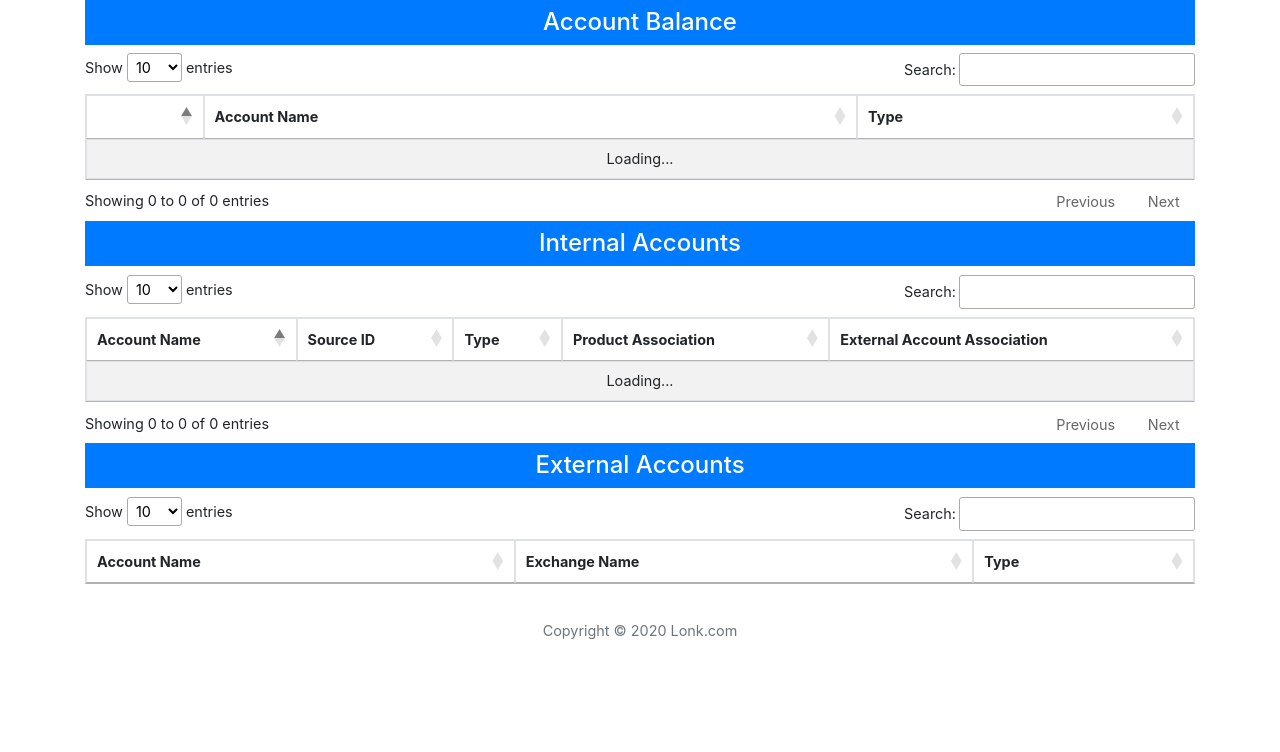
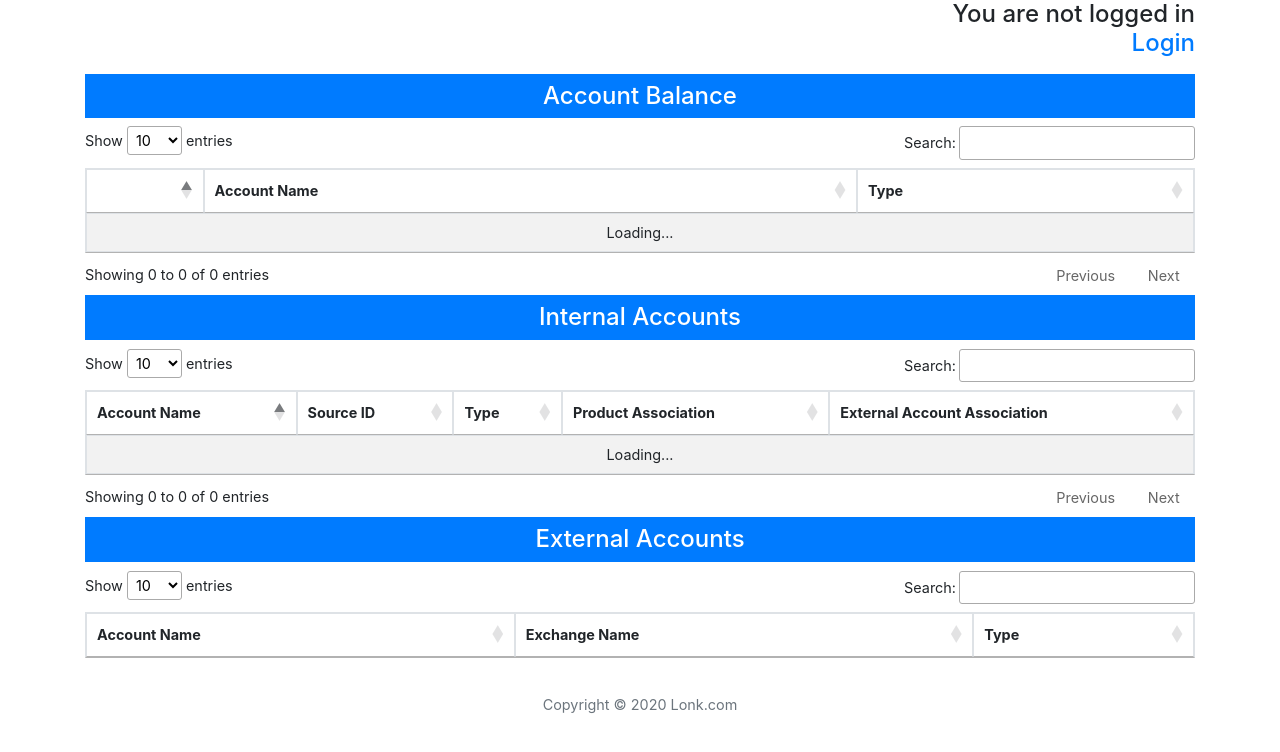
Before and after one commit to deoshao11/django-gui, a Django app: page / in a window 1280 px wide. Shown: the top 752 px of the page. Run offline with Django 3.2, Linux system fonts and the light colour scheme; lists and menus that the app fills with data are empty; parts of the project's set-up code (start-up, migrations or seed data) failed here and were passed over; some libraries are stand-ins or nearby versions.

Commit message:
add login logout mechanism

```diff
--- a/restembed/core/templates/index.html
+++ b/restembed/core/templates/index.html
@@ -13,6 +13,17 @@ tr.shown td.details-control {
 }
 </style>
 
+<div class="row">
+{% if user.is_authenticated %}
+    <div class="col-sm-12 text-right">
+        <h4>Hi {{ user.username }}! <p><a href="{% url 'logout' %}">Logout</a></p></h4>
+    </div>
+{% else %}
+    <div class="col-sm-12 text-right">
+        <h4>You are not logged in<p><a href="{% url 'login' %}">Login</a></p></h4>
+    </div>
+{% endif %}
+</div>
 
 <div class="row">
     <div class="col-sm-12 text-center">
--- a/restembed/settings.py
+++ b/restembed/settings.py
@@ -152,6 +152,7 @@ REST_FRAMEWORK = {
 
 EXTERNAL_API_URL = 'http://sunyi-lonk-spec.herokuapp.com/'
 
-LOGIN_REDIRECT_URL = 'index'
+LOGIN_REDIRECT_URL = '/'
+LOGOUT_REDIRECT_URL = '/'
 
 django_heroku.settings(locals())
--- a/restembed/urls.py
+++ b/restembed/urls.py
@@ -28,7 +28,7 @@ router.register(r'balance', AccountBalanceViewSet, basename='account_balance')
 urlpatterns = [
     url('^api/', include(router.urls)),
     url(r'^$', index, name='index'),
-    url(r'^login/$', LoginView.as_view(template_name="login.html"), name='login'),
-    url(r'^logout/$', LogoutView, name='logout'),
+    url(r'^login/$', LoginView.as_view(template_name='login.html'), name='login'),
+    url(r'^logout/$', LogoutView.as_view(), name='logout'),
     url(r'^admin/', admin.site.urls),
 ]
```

------------------------------------------------------------

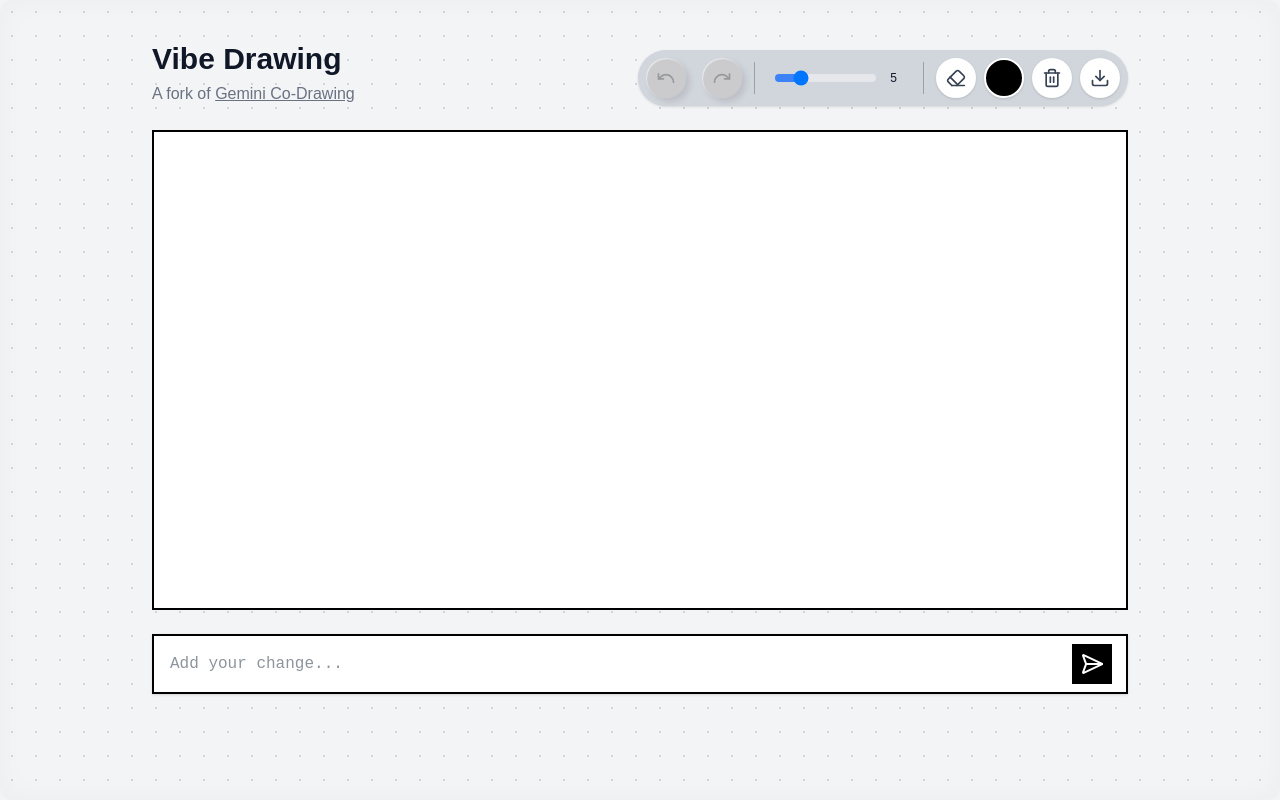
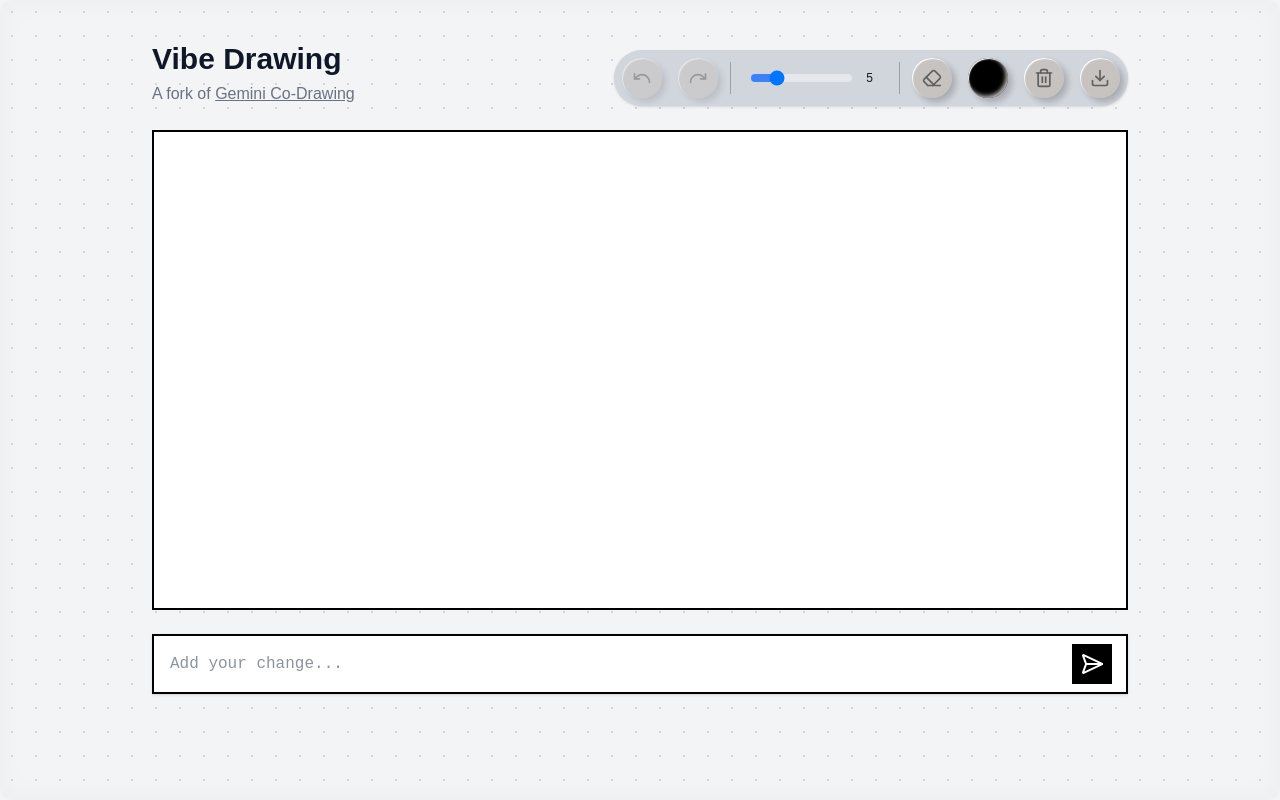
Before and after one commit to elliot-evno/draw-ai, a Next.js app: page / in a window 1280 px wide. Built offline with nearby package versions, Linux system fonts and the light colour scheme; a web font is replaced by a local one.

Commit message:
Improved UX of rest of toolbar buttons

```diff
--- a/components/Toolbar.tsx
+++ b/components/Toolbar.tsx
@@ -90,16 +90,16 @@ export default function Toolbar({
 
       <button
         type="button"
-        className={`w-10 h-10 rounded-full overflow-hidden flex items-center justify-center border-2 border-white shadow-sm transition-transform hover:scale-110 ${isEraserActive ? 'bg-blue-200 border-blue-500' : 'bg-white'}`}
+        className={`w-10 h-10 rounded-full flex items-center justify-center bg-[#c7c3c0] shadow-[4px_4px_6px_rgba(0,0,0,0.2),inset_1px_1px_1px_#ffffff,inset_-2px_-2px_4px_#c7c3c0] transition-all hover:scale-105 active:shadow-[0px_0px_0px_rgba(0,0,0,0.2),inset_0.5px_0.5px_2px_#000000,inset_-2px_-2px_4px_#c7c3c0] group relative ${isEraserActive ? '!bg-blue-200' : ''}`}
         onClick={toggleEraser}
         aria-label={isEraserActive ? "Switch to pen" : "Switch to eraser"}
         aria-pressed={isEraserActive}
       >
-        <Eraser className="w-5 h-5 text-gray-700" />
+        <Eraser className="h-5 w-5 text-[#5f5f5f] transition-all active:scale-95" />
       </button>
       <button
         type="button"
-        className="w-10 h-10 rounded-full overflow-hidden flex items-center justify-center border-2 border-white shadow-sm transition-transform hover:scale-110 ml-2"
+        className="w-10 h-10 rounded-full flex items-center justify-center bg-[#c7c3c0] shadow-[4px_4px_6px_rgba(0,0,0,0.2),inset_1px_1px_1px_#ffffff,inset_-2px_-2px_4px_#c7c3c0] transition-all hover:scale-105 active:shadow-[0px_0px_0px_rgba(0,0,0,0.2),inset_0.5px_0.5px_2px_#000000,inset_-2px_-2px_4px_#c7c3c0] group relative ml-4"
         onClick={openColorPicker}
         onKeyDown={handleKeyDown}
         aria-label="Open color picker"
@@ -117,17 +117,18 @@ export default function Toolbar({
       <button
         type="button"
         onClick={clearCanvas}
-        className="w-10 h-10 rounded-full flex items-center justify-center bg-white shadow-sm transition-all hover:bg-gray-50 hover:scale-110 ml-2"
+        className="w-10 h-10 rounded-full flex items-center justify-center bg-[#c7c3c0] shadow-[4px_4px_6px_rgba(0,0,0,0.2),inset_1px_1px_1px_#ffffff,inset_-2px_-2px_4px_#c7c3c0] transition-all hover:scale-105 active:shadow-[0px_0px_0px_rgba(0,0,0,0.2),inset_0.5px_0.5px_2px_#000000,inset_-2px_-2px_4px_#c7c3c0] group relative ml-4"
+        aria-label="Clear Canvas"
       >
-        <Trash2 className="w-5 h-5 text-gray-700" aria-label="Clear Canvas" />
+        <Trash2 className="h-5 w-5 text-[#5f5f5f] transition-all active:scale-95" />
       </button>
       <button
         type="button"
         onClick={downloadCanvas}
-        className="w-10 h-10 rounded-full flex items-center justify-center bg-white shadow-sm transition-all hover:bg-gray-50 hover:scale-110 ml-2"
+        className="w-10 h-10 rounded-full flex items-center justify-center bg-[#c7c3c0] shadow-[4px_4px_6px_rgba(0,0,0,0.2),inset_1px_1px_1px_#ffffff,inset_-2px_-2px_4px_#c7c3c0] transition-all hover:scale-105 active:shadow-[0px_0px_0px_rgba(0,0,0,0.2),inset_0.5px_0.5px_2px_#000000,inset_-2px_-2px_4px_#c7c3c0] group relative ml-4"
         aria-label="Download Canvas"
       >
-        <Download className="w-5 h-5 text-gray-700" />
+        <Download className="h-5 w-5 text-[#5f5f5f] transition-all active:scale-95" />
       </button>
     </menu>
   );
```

------------------------------------------------------------

PROBLEM DESCRIPTION:
Whenever a line above contains "aria", copy that line.

WRITTEN REPLY:
         aria-label={isEraserActive ? "Switch to pen" : "Switch to eraser"}
         aria-pressed={isEraserActive}
         aria-label="Open color picker"
+        aria-label="Clear Canvas"
-        <Trash2 className="w-5 h-5 text-gray-700" aria-label="Clear Canvas" />
         aria-label="Download Canvas"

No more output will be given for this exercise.